Russia’s military actions in Georgia – in the midst of the Games – showed the world that the concept of spheres of influence was still alive and well in the Kremlin. And the collapse the following month of the US investment bank Lehman Brothers, which unleashed a global financial crisis from which the world economy has yet to recover fully, underscored the advanced economies’ vulnerabilities, while largely sparing China.
 
With a new sense of confidence in its great-power status, China seemed to qualify the concept of a “peaceful rise” that its leaders have invoked since the era of Deng Xiaoping, adopting a more muscular foreign-policy approach within its neighborhood. Drawing on alleged historical rights, China began to expand its territorial claims, along with its military presence, in the South and East China Seas. In 2013, tensions peaked when China unilaterally declared an Air Defense Identification Zone (ADIZ) covering territories in the East China Sea that it claims, but Japan controls.
 
Many of the countries affected by China’s actions in the South and East China Seas have security treaties with the US, which has been the major maritime power in the Pacific region since World War II. China’s ADIZ declaration was therefore viewed by the US as a provocation. By expanding its sovereignty claims, China was actually expanding its claims to influence.
 
It has taken the international institutions some time to catch up to the changing world order.
 
The 2010 G-20 summit in Seoul produced an agreement to increase the emerging countries’ quotas in the International Monetary Fund by 2014. But the US Congress refused to ratify the changes, so nothing came of the agreement.
 
China then took matters into its own hands, spearheading the creation of the Asian Infrastructure Investment Bank. Fragmentation of the international institutions seemed imminent – that is, until European countries decided to join the AIIB. Though the US resisted at first, and has still refused to join, that decision was lent some nuance in a later conversation between Chinese President Xi Jinping and US President Barack Obama.
 
Meanwhile, Russia was exposing its own renewed foreign-policy ambitions in Ukraine. By violating the Helsinki Final Act in the spring of 2014, Putin placed Russian foreign policy in direct opposition to that of the US and Europe. This position was reaffirmed in September, when Putin decided to intervene in the Syrian conflict, securing for Russia a role in any attempt to bring peace to the country.
 
Today, the world is very different from what some might have imagined at the end of the last century, a decade after the Berlin Wall came down.

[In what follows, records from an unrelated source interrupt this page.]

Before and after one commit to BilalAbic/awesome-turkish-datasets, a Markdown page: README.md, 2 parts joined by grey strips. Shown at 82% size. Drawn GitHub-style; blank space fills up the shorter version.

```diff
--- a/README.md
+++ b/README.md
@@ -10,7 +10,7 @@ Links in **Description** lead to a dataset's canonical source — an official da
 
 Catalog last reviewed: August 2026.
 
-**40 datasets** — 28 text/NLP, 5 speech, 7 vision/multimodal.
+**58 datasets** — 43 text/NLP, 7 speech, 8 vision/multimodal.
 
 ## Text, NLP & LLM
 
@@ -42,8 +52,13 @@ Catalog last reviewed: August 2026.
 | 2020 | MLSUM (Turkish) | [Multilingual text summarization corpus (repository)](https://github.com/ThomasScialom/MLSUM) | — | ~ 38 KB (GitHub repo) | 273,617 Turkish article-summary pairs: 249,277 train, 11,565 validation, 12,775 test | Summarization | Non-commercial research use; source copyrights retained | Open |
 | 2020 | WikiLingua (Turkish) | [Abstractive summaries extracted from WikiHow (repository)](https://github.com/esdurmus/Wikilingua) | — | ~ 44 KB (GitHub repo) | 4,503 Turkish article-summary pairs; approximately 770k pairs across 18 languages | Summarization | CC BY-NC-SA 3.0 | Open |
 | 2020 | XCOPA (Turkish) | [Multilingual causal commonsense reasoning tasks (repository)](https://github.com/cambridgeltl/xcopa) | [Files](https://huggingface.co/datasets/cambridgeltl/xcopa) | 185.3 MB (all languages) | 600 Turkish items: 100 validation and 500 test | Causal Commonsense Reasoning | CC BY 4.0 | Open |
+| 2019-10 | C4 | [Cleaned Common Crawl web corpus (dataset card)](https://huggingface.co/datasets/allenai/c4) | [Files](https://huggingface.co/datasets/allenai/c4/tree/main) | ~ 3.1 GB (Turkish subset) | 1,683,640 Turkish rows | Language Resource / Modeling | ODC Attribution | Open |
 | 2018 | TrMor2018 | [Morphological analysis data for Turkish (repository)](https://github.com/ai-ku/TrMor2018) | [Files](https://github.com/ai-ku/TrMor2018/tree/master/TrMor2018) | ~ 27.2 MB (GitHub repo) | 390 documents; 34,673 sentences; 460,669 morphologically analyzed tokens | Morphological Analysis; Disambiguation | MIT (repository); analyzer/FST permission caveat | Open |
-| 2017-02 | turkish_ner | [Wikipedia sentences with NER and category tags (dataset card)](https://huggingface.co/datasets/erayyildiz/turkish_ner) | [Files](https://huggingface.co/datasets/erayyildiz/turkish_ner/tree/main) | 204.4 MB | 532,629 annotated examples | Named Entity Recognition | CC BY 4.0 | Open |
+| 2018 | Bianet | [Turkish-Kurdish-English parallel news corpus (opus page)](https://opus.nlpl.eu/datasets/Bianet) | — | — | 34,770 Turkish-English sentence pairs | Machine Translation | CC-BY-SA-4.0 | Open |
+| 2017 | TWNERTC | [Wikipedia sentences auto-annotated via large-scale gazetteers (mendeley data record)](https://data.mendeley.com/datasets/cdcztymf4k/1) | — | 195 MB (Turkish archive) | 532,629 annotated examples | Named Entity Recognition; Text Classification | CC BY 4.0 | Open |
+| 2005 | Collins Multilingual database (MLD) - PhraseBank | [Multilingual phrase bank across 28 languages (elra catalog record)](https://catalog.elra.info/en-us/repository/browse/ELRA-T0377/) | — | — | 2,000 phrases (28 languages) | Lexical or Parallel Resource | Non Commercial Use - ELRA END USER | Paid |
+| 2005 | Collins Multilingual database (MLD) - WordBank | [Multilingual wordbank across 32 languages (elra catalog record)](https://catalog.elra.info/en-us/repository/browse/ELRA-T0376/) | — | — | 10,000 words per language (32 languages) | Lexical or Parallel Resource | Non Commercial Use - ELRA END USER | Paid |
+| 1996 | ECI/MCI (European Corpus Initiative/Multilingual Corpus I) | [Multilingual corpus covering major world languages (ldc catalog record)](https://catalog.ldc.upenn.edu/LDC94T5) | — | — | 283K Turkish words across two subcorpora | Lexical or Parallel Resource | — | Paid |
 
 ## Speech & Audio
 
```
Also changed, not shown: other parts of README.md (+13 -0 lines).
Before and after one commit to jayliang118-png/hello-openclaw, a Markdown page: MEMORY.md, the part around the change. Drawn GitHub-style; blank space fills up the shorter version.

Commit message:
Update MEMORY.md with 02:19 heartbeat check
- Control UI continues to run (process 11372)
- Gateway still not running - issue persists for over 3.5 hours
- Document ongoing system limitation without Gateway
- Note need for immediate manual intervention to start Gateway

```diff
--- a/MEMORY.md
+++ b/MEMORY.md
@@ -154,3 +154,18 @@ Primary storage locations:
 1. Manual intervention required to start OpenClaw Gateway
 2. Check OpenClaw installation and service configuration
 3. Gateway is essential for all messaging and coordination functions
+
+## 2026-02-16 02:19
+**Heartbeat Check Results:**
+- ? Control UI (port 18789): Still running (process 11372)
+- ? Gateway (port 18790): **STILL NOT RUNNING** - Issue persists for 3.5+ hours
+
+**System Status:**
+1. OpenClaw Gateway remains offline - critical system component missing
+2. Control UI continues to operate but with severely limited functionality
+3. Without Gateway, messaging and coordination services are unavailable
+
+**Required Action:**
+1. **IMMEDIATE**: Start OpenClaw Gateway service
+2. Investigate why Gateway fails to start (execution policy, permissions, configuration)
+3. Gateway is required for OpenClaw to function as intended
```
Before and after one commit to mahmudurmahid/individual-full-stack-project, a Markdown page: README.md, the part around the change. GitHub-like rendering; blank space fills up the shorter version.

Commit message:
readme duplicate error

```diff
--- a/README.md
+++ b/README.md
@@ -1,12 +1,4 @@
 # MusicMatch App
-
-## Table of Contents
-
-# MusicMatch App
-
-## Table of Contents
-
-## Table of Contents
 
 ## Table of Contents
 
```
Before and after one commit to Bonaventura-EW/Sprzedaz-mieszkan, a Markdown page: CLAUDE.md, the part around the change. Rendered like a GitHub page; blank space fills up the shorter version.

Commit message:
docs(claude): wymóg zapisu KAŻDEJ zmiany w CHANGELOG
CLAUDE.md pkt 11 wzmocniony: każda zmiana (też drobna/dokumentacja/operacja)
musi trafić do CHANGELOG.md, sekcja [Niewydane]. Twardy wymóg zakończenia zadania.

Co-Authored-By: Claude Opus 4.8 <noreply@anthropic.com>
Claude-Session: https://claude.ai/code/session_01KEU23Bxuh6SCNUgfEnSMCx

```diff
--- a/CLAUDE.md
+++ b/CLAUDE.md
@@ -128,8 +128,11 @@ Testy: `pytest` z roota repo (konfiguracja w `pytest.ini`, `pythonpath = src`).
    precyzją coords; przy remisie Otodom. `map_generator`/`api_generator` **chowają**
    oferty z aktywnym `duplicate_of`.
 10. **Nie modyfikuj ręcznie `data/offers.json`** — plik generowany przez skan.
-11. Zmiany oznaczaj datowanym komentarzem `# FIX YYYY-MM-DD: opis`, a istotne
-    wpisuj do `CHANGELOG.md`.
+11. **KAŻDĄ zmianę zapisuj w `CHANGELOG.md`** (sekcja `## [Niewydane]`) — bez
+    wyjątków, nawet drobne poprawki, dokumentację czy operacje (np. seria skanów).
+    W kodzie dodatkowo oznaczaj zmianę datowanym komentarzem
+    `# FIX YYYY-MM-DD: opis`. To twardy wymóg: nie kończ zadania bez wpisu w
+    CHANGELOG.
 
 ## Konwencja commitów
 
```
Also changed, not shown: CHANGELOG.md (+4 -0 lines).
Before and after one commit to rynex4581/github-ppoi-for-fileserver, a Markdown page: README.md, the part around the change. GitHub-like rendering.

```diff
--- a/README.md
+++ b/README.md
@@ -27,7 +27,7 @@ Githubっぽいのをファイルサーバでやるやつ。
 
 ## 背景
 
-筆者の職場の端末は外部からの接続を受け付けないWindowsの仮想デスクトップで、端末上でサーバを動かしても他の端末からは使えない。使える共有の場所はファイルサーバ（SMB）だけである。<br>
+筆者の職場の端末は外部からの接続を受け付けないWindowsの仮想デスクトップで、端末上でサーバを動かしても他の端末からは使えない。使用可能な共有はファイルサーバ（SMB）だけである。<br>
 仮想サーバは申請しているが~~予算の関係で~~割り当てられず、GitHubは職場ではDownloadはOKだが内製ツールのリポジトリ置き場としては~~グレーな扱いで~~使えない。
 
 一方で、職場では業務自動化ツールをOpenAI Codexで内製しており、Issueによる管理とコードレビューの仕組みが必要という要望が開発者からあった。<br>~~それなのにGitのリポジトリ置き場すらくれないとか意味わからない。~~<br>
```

Historically speaking, 15 years can seem long or short, depending on the intensity of change. During the last 15 years of mounting great-power competition and renewed instability in the Middle East – including the Arab Spring, the rise of the brutal Islamic State, Sunni-Shia proxy wars, and unspeakable human suffering – change has been very intense, to say the least.
 
But confrontation is not the whole story. Promising steps have been made in two critical areas: nuclear non-proliferation, especially through the nuclear deal with Iran, and the fight against climate change, exemplified in the encouraging preparations for the current climate summit in Paris.
 
If there is one lesson to be learned from all of this, it is that well-executed, tenacious diplomacy still holds extraordinary power to resolve conflicts. It remains the best instrument to produce those cooperative outcomes that confrontation effectively impedes.